In cinemas December 8

4/ 5


Nominated as Ireland’s entry for the Best Foreign Language Film at the upcoming Academy Awards, Pat Collins’ soulful, austere and experiment­al biopic about sean nos singer Joe Heaney is a sensual film, in the purest sense. Songs Of Granite is shot in beautifull­y textured monochrome, and eschews chronology, convention and often context for a more fleeting, haunting collection of impression­s that evoke a dusted-off memory being retold, or a ballad being sung where the lyrics are more emotional than explanator­y.

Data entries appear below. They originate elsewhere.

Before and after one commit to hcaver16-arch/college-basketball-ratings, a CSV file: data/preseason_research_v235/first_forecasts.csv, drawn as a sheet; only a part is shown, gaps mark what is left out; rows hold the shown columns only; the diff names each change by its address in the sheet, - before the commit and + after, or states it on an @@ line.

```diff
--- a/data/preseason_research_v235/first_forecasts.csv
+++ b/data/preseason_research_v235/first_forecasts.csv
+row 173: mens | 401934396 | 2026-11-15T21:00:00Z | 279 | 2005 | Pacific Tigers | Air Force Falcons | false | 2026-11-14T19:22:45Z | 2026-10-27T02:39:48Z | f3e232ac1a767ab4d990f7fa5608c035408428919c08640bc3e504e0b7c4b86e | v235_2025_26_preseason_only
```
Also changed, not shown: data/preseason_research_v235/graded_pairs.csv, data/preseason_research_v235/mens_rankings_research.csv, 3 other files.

Collins casts three different actors to play Heaney at different stages of his life; as a young boy growing up in poverty-stricken Connemara (Colm Seoighe), as a labourer in Glasgow (Michael O’Chonfhlaol­a), and as an older man, looking back over his life (Macdara Ó Fátharta). All of the actors impress both through their expression­s and powerful singing, which becomes the way we understand Heaney – an isolated, almost unknowable individual. Seoige shows how a young Heaney was too shy to share his voice for years, and had to be implored to do so, while O’Chonfhlaol­a has a strikingly gaunt face that hints at the complex and troubled inner life that led Heaney to abandon a wife and family and move to America.

While grainy archive footage of Heaney does appear throughout, Collins’ focus is on creating an interwoven filmic texture between his three timelines, one that captures the unique beauty of sean nos and the places Heaney shared it. Shooting in intimate firelit Irish pubs, and juxtaposin­g the serene traditiona­l songs with the urban cityscape when Heaney moves to New York, Songs Of Granite is less a biography than a solemn, elegiac tale of the Irish diaspora, clinging to traditions even as they leave.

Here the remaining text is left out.